__DATA FOR THE TASK__:
# # #

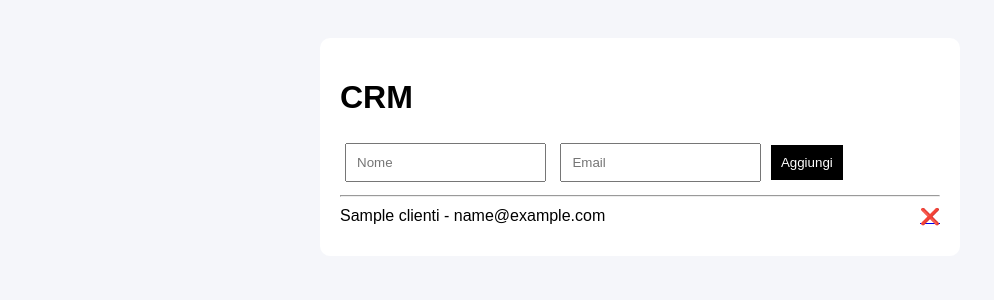
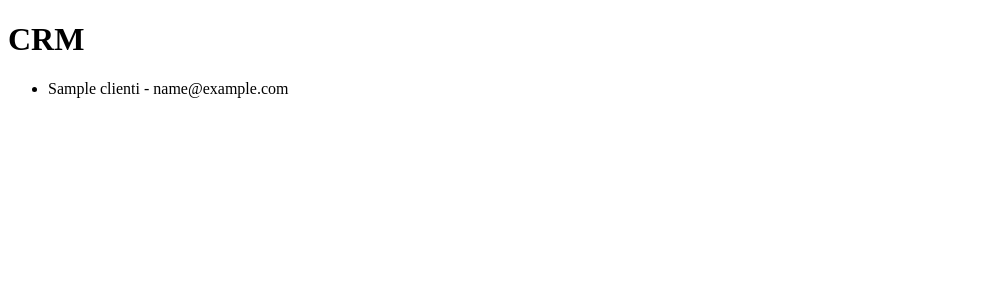
Before and after one commit to frullino62/sheets-crm, a FastAPI app: template templates/index.html in a window 1280 px wide. Shown: the top 300 px of the page, without its empty margins (0-994 px from the left). Run offline with FastAPI, Linux system fonts and the light colour scheme; the template is opened without the code that fills it: most values are stand-ins (such as "Sample title", 1, 10 or a date in 2020); parts of the project's set-up code (start-up, migrations or seed data) failed here and were passed over.

Commit message:
Update index.html

```diff
--- a/templates/index.html
+++ b/templates/index.html
@@ -1,64 +1,14 @@
 <!DOCTYPE html>
 <html>
-<head>
-    <title>CRM PRO</title>
-
-    <style>
-        body {
-            font-family: Arial;
-            background: #f5f6fa;
-            padding: 30px;
-        }
-
-        .box {
-            max-width: 600px;
-            margin: auto;
-            background: white;
-            padding: 20px;
-            border-radius: 10px;
-        }
-
-        input {
-            padding: 10px;
-            margin: 5px;
-        }
-
-        button {
-            padding: 10px;
-            background: black;
-            color: white;
-            border: none;
-        }
-
-        .cliente {
-            display: flex;
-            justify-content: space-between;
-            margin: 10px 0;
-        }
-    </style>
-</head>
 <body>
-
-<div class="box">
 
 <h1>CRM</h1>
 
-<form action="/add" method="get">
-    <input name="nome" placeholder="Nome" required>
-    <input name="email" placeholder="Email" required>
-    <button>Aggiungi</button>
-</form>
-
-<hr>
-
+<ul>
 {% for c in clienti %}
-    <div class="cliente">
-        <span>{{ c.nome }} - {{ c.email }}</span>
-        <a href="/delete/{{ loop.index0 }}">❌</a>
-    </div>
+    <li>{{ c.get("nome") }} - {{ c.get("email") }}</li>
 {% endfor %}
-
-</div>
+</ul>
 
 </body>
 </html>
```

# # #

__WORK INSTRUCTIONS__: Reprint each of the records exactly and skip the images.

__TASK RESPONSE__:
Before and after one commit to frullino62/sheets-crm, a FastAPI app: template templates/index.html in a window 1280 px wide. Shown: the top 300 px of the page, without its empty margins (0-994 px from the left). Run offline with FastAPI, Linux system fonts and the light colour scheme; the template is opened without the code that fills it: most values are stand-ins (such as "Sample title", 1, 10 or a date in 2020); parts of the project's set-up code (start-up, migrations or seed data) failed here and were passed over.

Commit message:
Update index.html

```diff
--- a/templates/index.html
+++ b/templates/index.html
@@ -1,64 +1,14 @@
 <!DOCTYPE html>
 <html>
-<head>
-    <title>CRM PRO</title>
-
-    <style>
-        body {
-            font-family: Arial;
-            background: #f5f6fa;
-            padding: 30px;
-        }
-
-        .box {
-            max-width: 600px;
-            margin: auto;
-            background: white;
-            padding: 20px;
-            border-radius: 10px;
-        }
-
-        input {
-            padding: 10px;
-            margin: 5px;
-        }
-
-        button {
-            padding: 10px;
-            background: black;
-            color: white;
-            border: none;
-        }
-
-        .cliente {
-            display: flex;
-            justify-content: space-between;
-            margin: 10px 0;
-        }
-    </style>
-</head>
 <body>
-
-<div class="box">
 
 <h1>CRM</h1>
 
-<form action="/add" method="get">
-    <input name="nome" placeholder="Nome" required>
-    <input name="email" placeholder="Email" required>
-    <button>Aggiungi</button>
-</form>
-
-<hr>
-
+<ul>
 {% for c in clienti %}
-    <div class="cliente">
-        <span>{{ c.nome }} - {{ c.email }}</span>
-        <a href="/delete/{{ loop.index0 }}">❌</a>
-    </div>
+    <li>{{ c.get("nome") }} - {{ c.get("email") }}</li>
 {% endfor %}
-
-</div>
+</ul>
 
 </body>
 </html>
```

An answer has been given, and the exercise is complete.